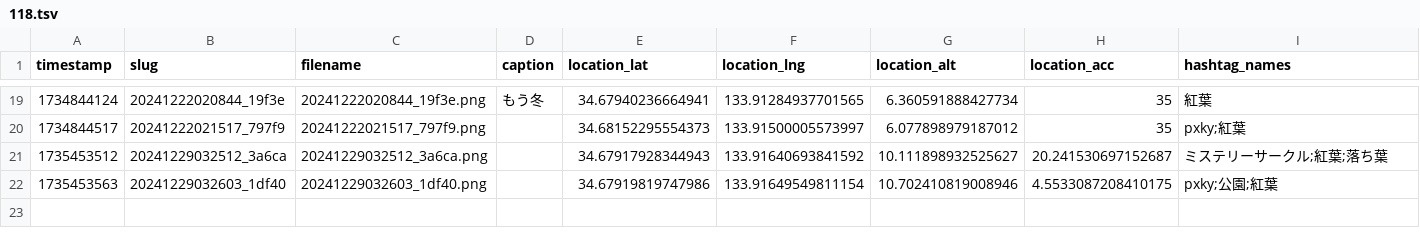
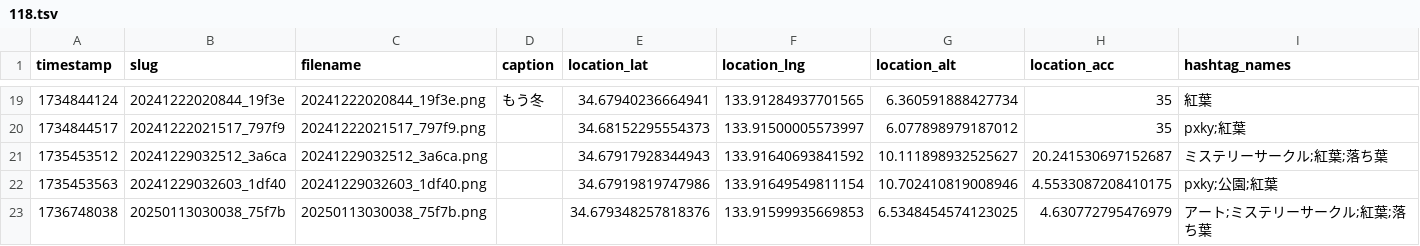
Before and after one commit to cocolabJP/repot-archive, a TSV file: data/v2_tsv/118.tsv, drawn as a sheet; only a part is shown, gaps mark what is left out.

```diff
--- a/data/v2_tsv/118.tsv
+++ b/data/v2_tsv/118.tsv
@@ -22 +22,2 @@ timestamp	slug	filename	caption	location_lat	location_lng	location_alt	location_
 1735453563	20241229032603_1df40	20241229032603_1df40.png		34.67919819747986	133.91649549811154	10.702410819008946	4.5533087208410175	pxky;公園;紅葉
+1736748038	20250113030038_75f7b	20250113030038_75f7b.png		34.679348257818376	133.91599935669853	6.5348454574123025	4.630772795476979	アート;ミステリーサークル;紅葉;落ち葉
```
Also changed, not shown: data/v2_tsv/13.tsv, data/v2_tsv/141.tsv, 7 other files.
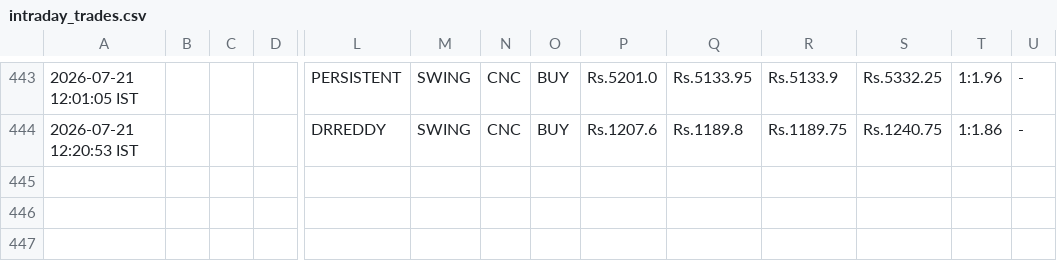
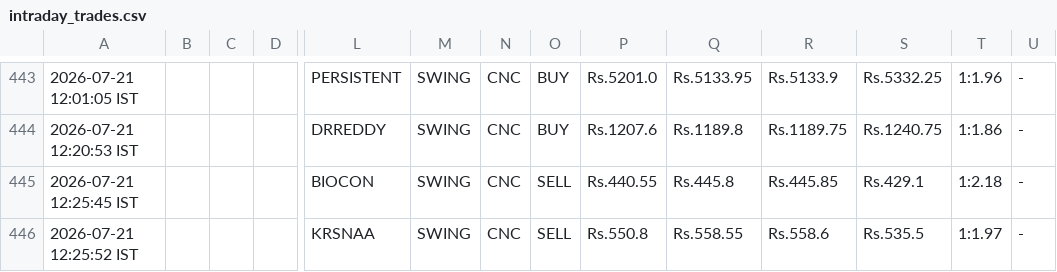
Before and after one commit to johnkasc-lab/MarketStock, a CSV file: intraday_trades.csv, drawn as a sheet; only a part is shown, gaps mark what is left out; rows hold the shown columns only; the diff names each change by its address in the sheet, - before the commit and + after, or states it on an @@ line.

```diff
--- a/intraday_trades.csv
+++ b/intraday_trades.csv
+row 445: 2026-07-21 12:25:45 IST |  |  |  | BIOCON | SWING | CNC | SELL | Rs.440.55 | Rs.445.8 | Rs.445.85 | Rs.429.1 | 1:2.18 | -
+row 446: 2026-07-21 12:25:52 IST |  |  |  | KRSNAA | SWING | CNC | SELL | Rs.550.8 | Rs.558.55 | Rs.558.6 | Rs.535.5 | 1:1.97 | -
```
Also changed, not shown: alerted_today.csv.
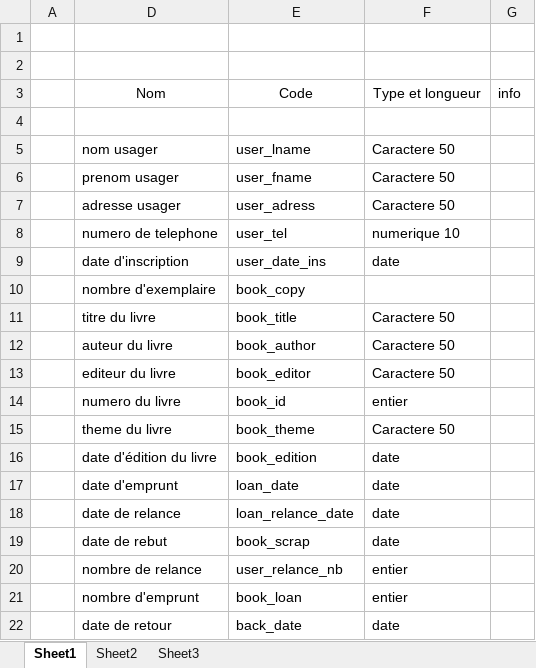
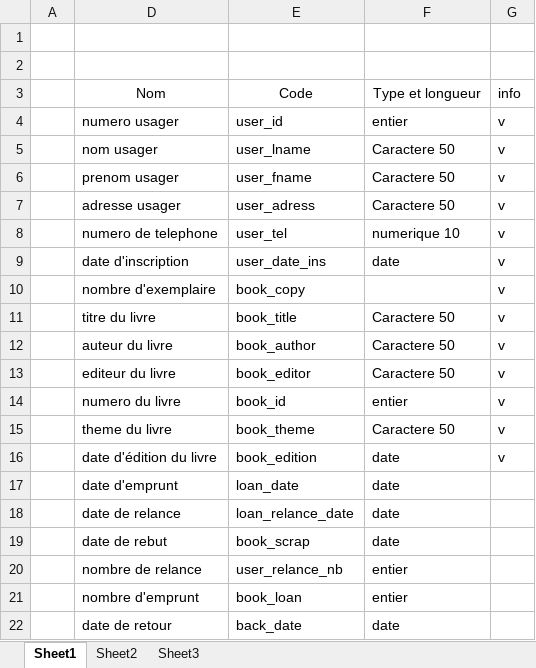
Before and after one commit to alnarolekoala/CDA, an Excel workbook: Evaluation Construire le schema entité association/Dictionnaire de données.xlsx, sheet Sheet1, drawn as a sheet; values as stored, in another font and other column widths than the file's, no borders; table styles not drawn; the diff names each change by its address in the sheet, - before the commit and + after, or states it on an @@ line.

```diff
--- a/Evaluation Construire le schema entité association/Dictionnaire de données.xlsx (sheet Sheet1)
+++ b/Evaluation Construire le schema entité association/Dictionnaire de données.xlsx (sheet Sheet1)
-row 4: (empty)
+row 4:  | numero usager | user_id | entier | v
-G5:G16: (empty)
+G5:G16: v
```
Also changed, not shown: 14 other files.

+ + + + + + +

### EXERCISE DESCRIPTION
For every line in the data above that has the string "entité", return that line.

### SOLUTION BELOW
Before and after one commit to alnarolekoala/CDA, an Excel workbook: Evaluation Construire le schema entité association/Dictionnaire de données.xlsx, sheet Sheet1, drawn as a sheet; values as stored, in another font and other column widths than the file's, no borders; table styles not drawn; the diff names each change by its address in the sheet, - before the commit and + after, or states it on an @@ line.
--- a/Evaluation Construire le schema entité association/Dictionnaire de données.xlsx (sheet Sheet1)
+++ b/Evaluation Construire le schema entité association/Dictionnaire de données.xlsx (sheet Sheet1)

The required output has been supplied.